*** Opening Records for this task ***
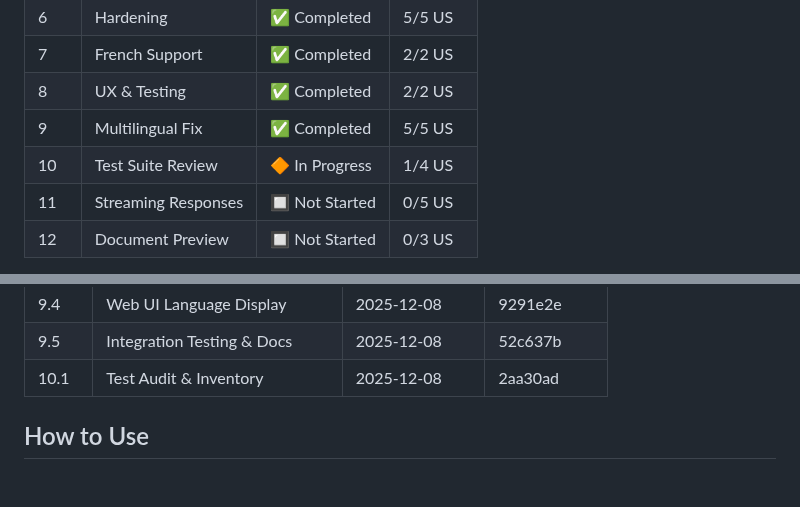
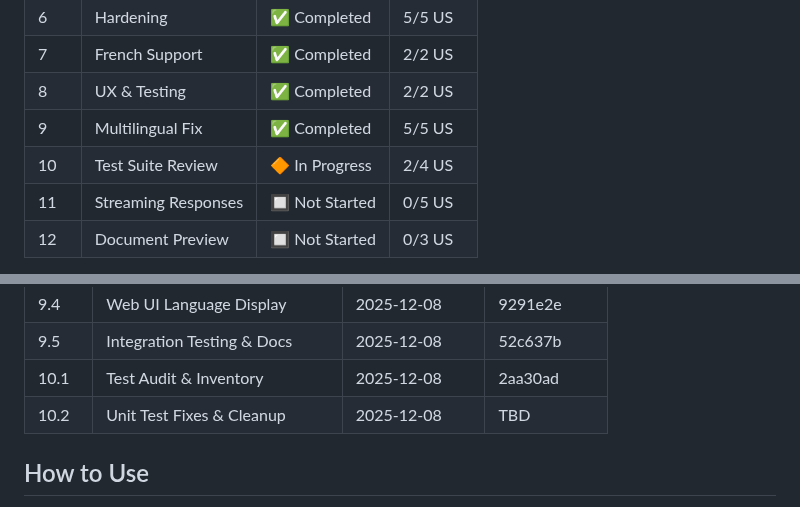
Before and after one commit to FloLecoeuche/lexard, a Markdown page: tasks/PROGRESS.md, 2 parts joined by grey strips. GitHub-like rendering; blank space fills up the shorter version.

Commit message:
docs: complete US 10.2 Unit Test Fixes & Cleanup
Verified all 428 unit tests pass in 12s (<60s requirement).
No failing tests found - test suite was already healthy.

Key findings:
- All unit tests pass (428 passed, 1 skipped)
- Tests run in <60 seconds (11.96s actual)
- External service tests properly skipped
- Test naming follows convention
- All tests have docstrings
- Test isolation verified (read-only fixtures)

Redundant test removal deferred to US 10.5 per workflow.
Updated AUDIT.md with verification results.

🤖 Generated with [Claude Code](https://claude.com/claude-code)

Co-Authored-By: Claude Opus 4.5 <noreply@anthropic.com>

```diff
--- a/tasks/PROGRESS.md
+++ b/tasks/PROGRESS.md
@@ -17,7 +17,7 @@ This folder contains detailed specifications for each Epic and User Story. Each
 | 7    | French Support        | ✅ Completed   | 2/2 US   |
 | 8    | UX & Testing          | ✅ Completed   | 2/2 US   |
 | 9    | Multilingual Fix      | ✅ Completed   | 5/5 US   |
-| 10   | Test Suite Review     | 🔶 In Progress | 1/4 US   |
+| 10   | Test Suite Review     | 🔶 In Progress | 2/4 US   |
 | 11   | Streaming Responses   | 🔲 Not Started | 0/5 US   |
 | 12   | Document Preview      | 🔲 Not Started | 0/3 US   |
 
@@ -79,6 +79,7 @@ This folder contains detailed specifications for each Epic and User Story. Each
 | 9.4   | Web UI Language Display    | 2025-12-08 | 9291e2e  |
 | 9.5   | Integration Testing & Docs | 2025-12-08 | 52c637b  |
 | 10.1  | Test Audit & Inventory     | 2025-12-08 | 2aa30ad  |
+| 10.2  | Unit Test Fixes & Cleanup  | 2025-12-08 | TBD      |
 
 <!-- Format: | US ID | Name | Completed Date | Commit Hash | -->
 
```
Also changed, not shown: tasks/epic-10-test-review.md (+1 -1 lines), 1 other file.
*** Closing Records for this task ***
*** Opening Records for this task ***
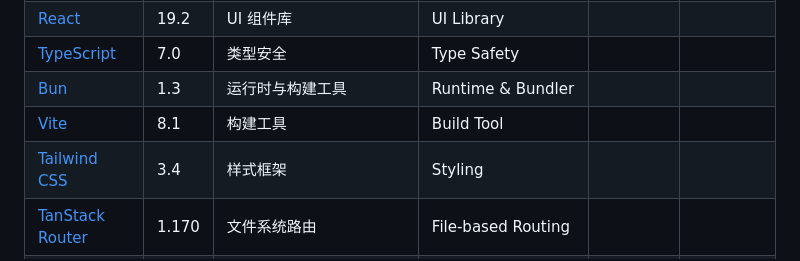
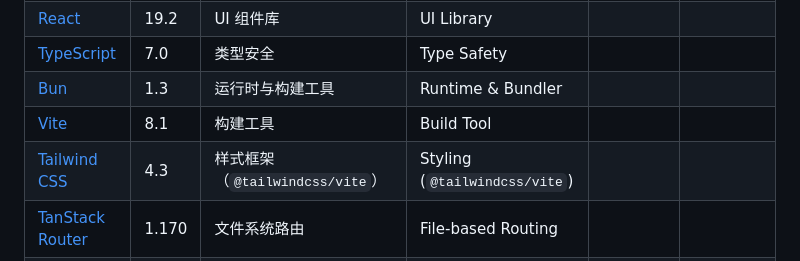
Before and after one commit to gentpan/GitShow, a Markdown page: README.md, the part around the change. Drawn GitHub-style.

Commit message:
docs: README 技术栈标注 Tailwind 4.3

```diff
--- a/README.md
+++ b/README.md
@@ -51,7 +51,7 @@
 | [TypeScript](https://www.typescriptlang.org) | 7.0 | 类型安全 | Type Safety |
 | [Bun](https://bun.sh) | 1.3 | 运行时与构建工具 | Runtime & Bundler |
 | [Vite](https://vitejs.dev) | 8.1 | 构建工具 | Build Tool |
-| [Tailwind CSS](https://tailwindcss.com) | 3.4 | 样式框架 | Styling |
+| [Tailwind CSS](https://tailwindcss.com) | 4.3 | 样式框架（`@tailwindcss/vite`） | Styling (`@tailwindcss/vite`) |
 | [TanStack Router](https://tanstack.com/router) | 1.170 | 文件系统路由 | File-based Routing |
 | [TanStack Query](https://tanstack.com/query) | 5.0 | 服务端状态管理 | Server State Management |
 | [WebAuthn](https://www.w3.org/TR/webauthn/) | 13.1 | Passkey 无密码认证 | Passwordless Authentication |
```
*** Closing Records for this task ***
» **Activity**
Across the data above, how many lines include the word "Tailwind"? Give only the number.

» **Completed task**
3